Mature faith prays boldly within the will of God (see 1 John 5:14–15). The questions and answers that open today’s reading convey the tone that this is the right and obvious thing to do (vv. 13–14). When we’re in trouble, we should pray. When we’re happy, we should sing. When we’re sick, we should call the elders to pray and anoint us with oil.

In that context, oil had both a practical medicinal and a spiritual symbolic value. While in our culture we tend to separate the physical and the spiritual and thus see sin and sickness as separate issues, Jewish culture did not. From a biblical perspective, the two can be intermingled (see Mark 6:13; 1 Cor. 11:29–30). James has in mind here a situation in which an illness may have been caused by sin, though this does not imply that all illness is caused by sin (vv. 15–16).

In such a case, sins should be confessed. God will forgive, and healing may take place in response to the prayer of faith if God so chooses. The spiritual principle at work is that the “prayer of a righteous person is powerful and effective.” As one study Bible puts it: “Prayer is not a magical incantation or a guarantee of healing, but when offered fervently by a righteous person, God will respond in a way that best fits his good purposes.”

Pray with Us

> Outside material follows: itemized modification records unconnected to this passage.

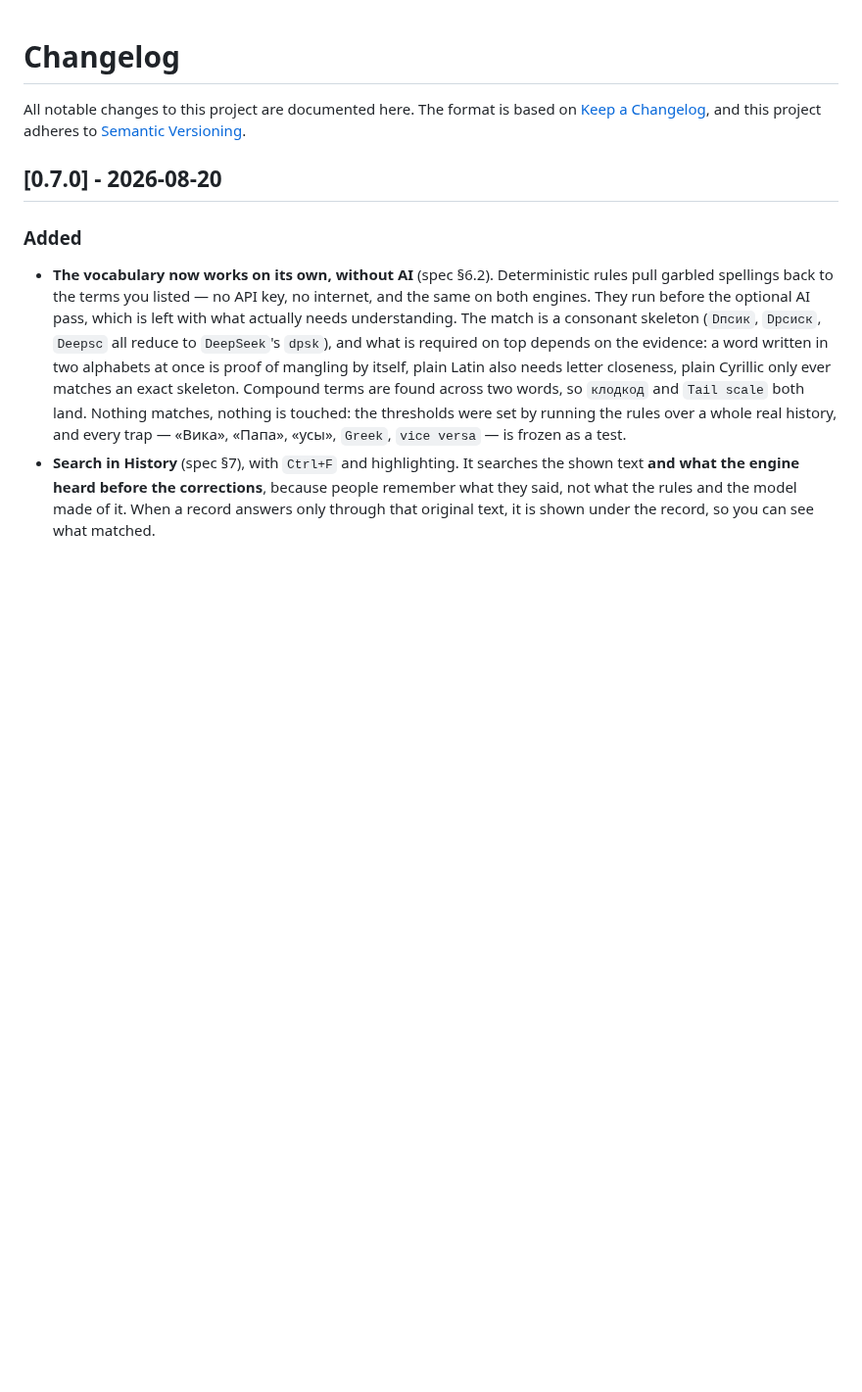
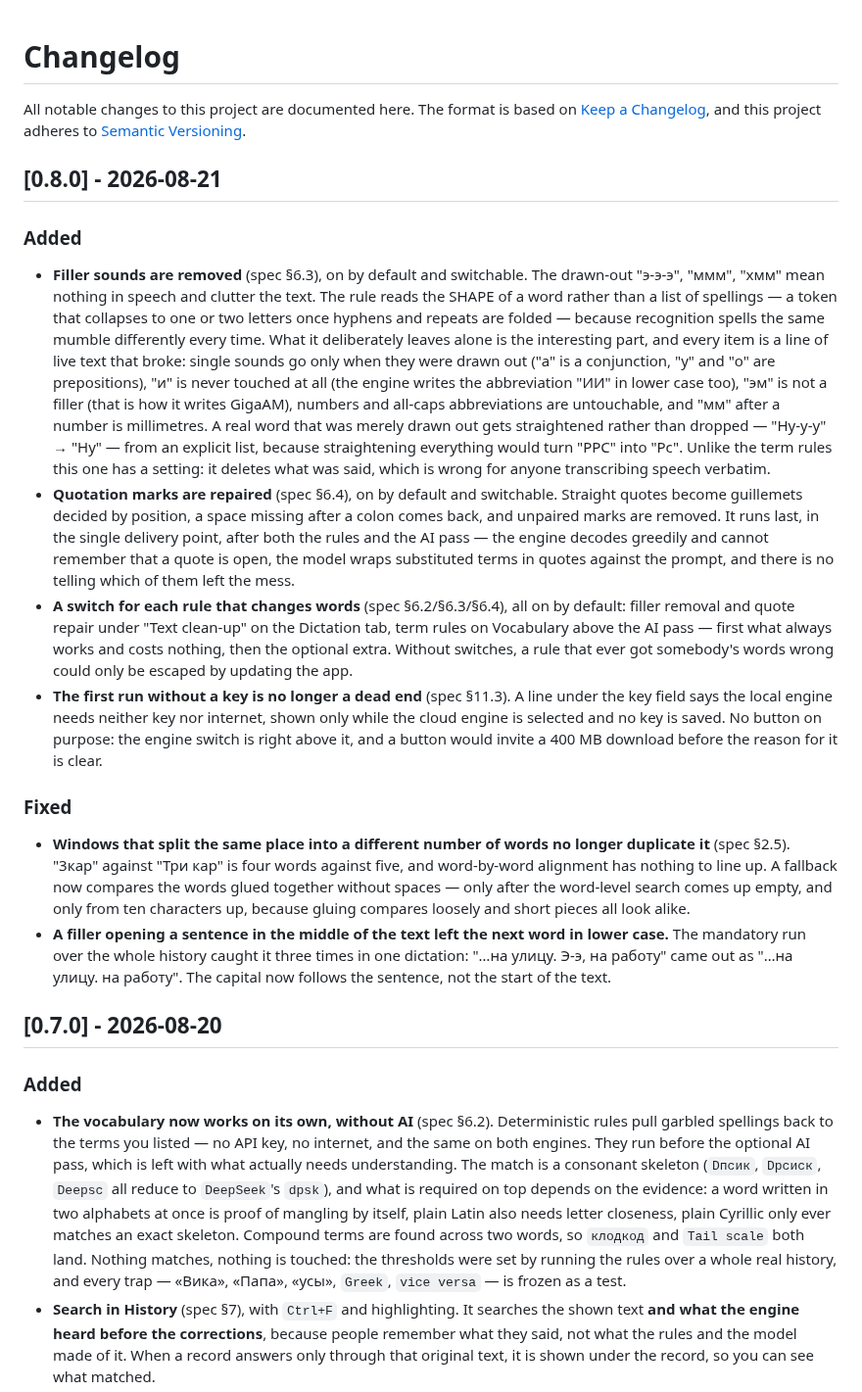
Before and after one commit to Inhum/voica-win, a Markdown page: CHANGELOG.md, the part around the change. Shown at 98% size. Drawn GitHub-style; blank space fills up the shorter version.

```diff
--- a/CHANGELOG.md
+++ b/CHANGELOG.md
@@ -3,6 +3,46 @@
 All notable changes to this project are documented here. The format is based on
 [Keep a Changelog](https://keepachangelog.com/en/1.1.0/), and this project adheres to
 [Semantic Versioning](https://semver.org/spec/v2.0.0.html).
+
+## [0.8.0] - 2026-08-21
+
+### Added
+- **Filler sounds are removed** (spec §6.3), on by default and switchable. The drawn-out "э-э-э",
+  "ммм", "хмм" mean nothing in speech and clutter the text. The rule reads the SHAPE of a word
+  rather than a list of spellings — a token that collapses to one or two letters once hyphens and
+  repeats are folded — because recognition spells the same mumble differently every time. What it
+  deliberately leaves alone is the interesting part, and every item is a line of live text that
+  broke: single sounds go only when they were drawn out ("а" is a conjunction, "у" and "о" are
+  prepositions), "и" is never touched at all (the engine writes the abbreviation "ИИ" in lower case
+  too), "эм" is not a filler (that is how it writes GigaAM), numbers and all-caps abbreviations are
+  untouchable, and "мм" after a number is millimetres. A real word that was merely drawn out gets
+  straightened rather than dropped — "Ну-у-у" → "Ну" — from an explicit list, because straightening
+  everything would turn "PPC" into "Pc". Unlike the term rules this one has a setting: it deletes
+  what was said, which is wrong for anyone transcribing speech verbatim.
+- **Quotation marks are repaired** (spec §6.4), on by default and switchable. Straight quotes become
+  guillemets decided by position, a space missing after a colon comes back, and unpaired marks are
+  removed. It runs last, in the single delivery point, after both the rules and the AI pass — the
+  engine decodes greedily and cannot remember that a quote is open, the model wraps substituted
+  terms in quotes against the prompt, and there is no telling which of them left the mess.
+- **A switch for each rule that changes words** (spec §6.2/§6.3/§6.4), all on by default: filler
+  removal and quote repair under "Text clean-up" on the Dictation tab, term rules on Vocabulary
+  above the AI pass — first what always works and costs nothing, then the optional extra. Without
+  switches, a rule that ever got somebody's words wrong could only be escaped by updating the app.
+- **The first run without a key is no longer a dead end** (spec §11.3). A line under the key field
+  says the local engine needs neither key nor internet, shown only while the cloud engine is
+  selected and no key is saved. No button on purpose: the engine switch is right above it, and a
+  button would invite a 400 MB download before the reason for it is clear.
+
+### Fixed
+- **Windows that split the same place into a different number of words no longer duplicate it**
+  (spec §2.5). "3кар" against "Три кар" is four words against five, and word-by-word alignment has
+  nothing to line up. A fallback now compares the words glued together without spaces — only after
+  the word-level search comes up empty, and only from ten characters up, because gluing compares
+  loosely and short pieces all look alike.
+- **A filler opening a sentence in the middle of the text left the next word in lower case.** The
+  mandatory run over the whole history caught it three times in one dictation: "…на улицу. Э-э, на
+  работу" came out as "…на улицу. на работу". The capital now follows the sentence, not the start
+  of the text.
 
 ## [0.7.0] - 2026-08-20
 
```
Also changed, not shown: .github/release-notes/v0.8.0.md (added, +77 -0 lines), docs/settings-about.png, 1 other file.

Please include Moody Aviation in your prayers today. James Conrad and Jan Seiersen provide administrative service so the Moody Aviation team can train students in missionary aviation. May the Lord always be a shining light in their lives.

BY Brad Baurain

Dr. Bradley Baurain is Professor and Program Head of TESOL (Teaching English to Speakers of Other Languages) at Moody Bible Institute. Bradley has the unique privilege of holding a degree from four different universities (including Moody). He is the author of On Waiting Well. Bradley taught in China, Vietnam, the United States, and Canada. Bradley and his wife, Julia, have four children and reside in Northwest Indiana.

Find Daily Devotionals by Month